Daniel Tarullo on Brexit:
“With Brexit, obviously, there’s just a lot of uncertainty,” Tarullo said in a Bloomberg Television interview Thursday, pointing to the question of whether the U.K. would vote in the June 23 referendum to remain in the EU or leave. “In the short term I think it’s more of a question of the immediate impact on markets. Obviously, if there are implications for growth over time, that’s something that would affect our ongoing monetary policy.”
See the full story here.
In his 2021 year-end letter, Baupost's Seth Klarman looked at the year in review and how COVID-19 swept through every part of our lives.

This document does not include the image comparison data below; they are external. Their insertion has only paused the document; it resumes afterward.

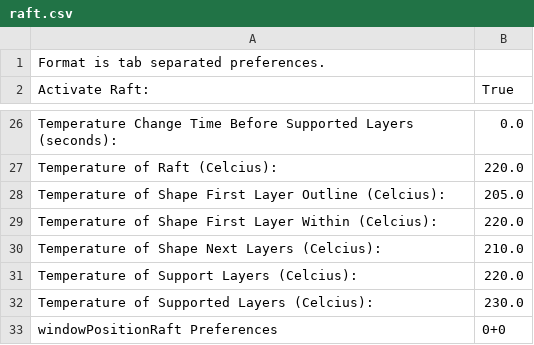
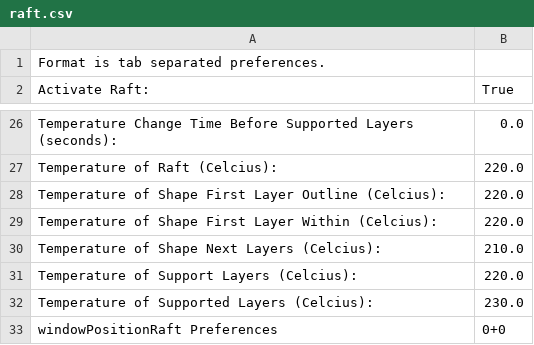
Before and after one commit to chrisgilmerproj/makerbot-profiles, a CSV file: cupcake-mk4-custom/raft.csv, drawn as a sheet; only a part is shown, gaps mark what is left out.

Commit message:
Fixed temp of Shape First Layer Outline to be 220C

```diff
--- a/cupcake-mk4-custom/raft.csv
+++ b/cupcake-mk4-custom/raft.csv
@@ -27,3 +27,3 @@ Temperature Change Time Before Supported Layers (seconds):	0.0
 Temperature of Raft (Celcius):	220.0
-Temperature of Shape First Layer Outline (Celcius):	205.0
+Temperature of Shape First Layer Outline (Celcius):	220.0
 Temperature of Shape First Layer Within (Celcius):	220.0
```
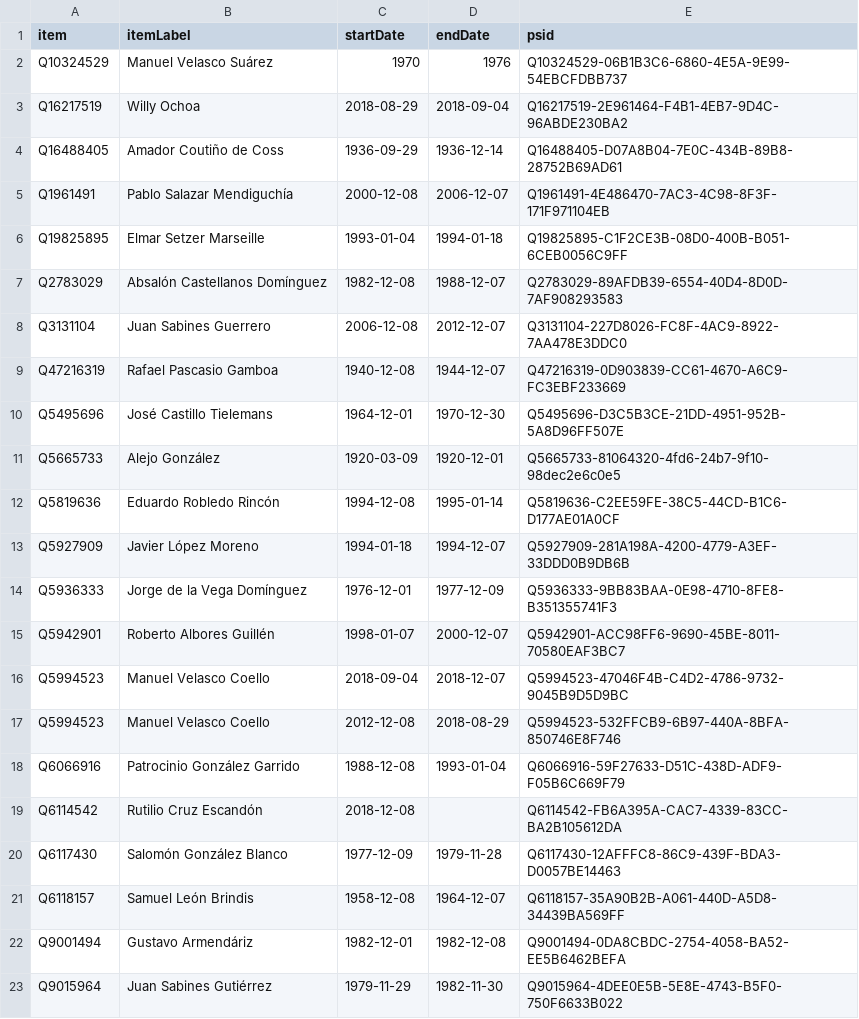
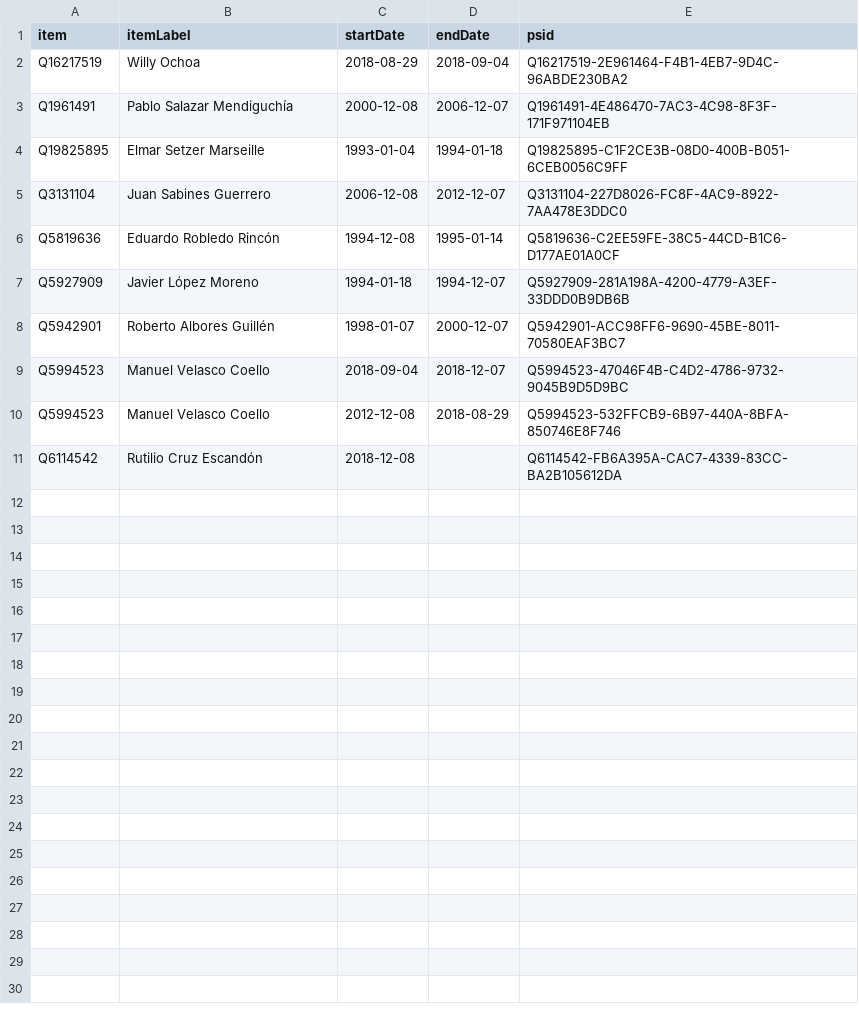
Before and after one commit to every-politician-scrapers/mexico-ministers, a CSV file: sources/governor-chiapas/wikidata.csv, drawn as a sheet.

```diff
--- a/sources/governor-chiapas/wikidata.csv
+++ b/sources/governor-chiapas/wikidata.csv
@@ -1,15 +1,8 @@
 item,itemLabel,startDate,endDate,psid
-Q10324529,Manuel Velasco Suárez,1970,1976,Q10324529-06B1B3C6-6860-4E5A-9E99-54EBCFDBB737
 Q16217519,Willy Ochoa,2018-08-29,2018-09-04,Q16217519-2E961464-F4B1-4EB7-9D4C-96ABDE230BA2
-Q16488405,Amador Coutiño de Coss,1936-09-29,1936-12-14,Q16488405-D07A8B04-7E0C-434B-89B8-28752B69AD61
 Q1961491,Pablo Salazar Mendiguchía,2000-12-08,2006-12-07,Q1961491-4E486470-7AC3-4C98-8F3F-171F971104EB
 Q19825895,Elmar Setzer Marseille,1993-01-04,1994-01-18,Q19825895-C1F2CE3B-08D0-400B-B051-6CEB0056C9FF
-Q2783029,Absalón Castellanos Domínguez,1982-12-08,1988-12-07,Q2783029-89AFDB39-6554-40D4-8D0D-7AF908293583
 Q3131104,Juan Sabines Guerrero,2006-12-08,2012-12-07,Q3131104-227D8026-FC8F-4AC9-8922-7AA478E3DDC0
-Q47216319,Rafael Pascasio Gamboa,1940-12-08,1944-12-07,Q47216319-0D903839-CC61-4670-A6C9-FC3EBF233669
-Q5495696,José Castillo Tielemans,1964-12-01,1970-12-30,Q5495696-D3C5B3CE-21DD-4951-952B-5A8D96FF507E
-Q5665733,Alejo González,1920-03-09,1920-12-01,Q5665733-81064320-4fd6-24b7-9f10-98dec2e6c0e5
 Q5819636,Eduardo Robledo Rincón,1994-12-08,1995-01-14,Q5819636-C2EE59FE-38C5-44CD-B1C6-D177AE01A0CF
 Q5927909,Javier López Moreno,1994-01-18,1994-12-07,Q5927909-281A198A-4200-4779-A3EF-33DDD0B9DB6B
-Q5936333,Jorge de la Vega Domínguez,1976-12-01,1977-12-09,Q5936333-9BB83BAA-0E98-4710-8FE8-B351355741F3
 Q5942901,Roberto Albores Guillén,1998-01-07,2000-12-07,Q5942901-ACC98FF6-9690-45BE-8011-70580EAF3BC7
@@ -17,7 +10,2 @@ Q5994523,Manuel Velasco Coello,2018-09-04,2018-12-07,Q5994523-47046F4B-C4D2-4786
 Q5994523,Manuel Velasco Coello,2012-12-08,2018-08-29,Q5994523-532FFCB9-6B97-440A-8BFA-850746E8F746
-Q6066916,Patrocinio González Garrido,1988-12-08,1993-01-04,Q6066916-59F27633-D51C-438D-ADF9-F05B6C669F79
 Q6114542,Rutilio Cruz Escandón,2018-12-08,,Q6114542-FB6A395A-CAC7-4339-83CC-BA2B105612DA
-Q6117430,Salomón González Blanco,1977-12-09,1979-11-28,Q6117430-12AFFFC8-86C9-439F-BDA3-D0057BE14463
-Q6118157,Samuel León Brindis,1958-12-08,1964-12-07,Q6118157-35A90B2B-A061-440D-A5D8-34439BA569FF
-Q9001494,Gustavo Armendáriz,1982-12-01,1982-12-08,Q9001494-0DA8CBDC-2754-4058-BA52-EE5B6462BEFA
-Q9015964,Juan Sabines Gutiérrez,1979-11-29,1982-11-30,Q9015964-4DEE0E5B-5E8E-4743-B5F0-750F6633B022
```
Also changed, not shown: 4 other files.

He blamed much of the ills of the pandemic on those who choose not to get vaccinated while also expressing a dislike for the social division COVID-19 has caused. Q4 2021 Read More

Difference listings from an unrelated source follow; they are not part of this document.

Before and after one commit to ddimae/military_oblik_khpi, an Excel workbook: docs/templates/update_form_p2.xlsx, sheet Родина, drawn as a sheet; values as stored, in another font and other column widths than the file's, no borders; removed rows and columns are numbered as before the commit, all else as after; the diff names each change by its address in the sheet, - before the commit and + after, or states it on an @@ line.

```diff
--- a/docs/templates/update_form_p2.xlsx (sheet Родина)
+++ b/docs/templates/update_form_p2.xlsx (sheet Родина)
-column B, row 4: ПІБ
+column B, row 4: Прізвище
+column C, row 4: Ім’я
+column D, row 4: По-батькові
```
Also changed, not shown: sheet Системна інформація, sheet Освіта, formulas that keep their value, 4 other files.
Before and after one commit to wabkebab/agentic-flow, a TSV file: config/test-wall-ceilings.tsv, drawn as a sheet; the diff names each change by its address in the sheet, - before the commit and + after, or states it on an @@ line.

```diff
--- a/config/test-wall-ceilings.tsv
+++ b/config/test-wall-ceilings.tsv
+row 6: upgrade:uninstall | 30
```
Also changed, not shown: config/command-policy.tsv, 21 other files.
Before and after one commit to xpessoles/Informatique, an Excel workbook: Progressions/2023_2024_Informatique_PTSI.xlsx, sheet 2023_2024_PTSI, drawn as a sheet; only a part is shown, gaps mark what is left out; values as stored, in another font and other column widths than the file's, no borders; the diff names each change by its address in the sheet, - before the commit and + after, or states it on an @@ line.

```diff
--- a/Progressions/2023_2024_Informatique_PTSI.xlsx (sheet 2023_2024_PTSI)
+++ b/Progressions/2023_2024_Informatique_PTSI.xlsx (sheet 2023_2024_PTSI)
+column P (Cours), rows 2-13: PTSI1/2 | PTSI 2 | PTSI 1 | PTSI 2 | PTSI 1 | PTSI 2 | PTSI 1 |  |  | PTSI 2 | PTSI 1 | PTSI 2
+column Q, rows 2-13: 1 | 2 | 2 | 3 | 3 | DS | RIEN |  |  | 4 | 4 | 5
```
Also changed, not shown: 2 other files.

Daniel Tarullo on Stress Tests:
“We need to have those eight most systemically important institutions more resilient than other banks in the economy,” he said. “You can have a smaller bank fail, and the economy can absorb that, but with the larger institutions, obviously there’s much more of a systemic risk.”
See the full story here.

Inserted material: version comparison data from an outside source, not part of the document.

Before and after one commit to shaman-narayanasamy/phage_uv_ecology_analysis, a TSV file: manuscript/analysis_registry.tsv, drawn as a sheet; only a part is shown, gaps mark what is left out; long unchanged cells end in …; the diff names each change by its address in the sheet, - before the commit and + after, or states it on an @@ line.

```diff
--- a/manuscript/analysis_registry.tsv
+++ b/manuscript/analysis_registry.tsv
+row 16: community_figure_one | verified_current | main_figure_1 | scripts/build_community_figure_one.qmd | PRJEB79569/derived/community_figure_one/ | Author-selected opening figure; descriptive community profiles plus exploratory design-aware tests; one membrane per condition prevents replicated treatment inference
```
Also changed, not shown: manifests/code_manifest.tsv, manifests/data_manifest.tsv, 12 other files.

Tom Keene, Host, Bloomberg Surveillance: Why does the Fed have a lawyer on board with the governor?
Michael Mckee, Economics Editor, Bloomberg Television/Bloomberg Radio: Well, the Fed is always supposed to have had a broad cross section of people. They’ve had lawyers. They’ve had bankers. And lately, they’ve had a lot of economists, and so it is useful, they feel, to have a broad view of where they are and get more points of view.
Tarullo focuses on regulation – bank regulation at the Fed, but he does have a vote on the Open Market Committee. And so where he comes down –
Tom Keene: Yes.
Michael Mckee: – does matter. But where he comes down is probably where Janet Yellen is going to be.
Tom Keene: Absolutely.
Michael Mckee: So we’ll be interested in finding that out.
Now, we’re going to go to David Westin with Bloomberg GO for his interview with Fed Governor Daniel Tarullo.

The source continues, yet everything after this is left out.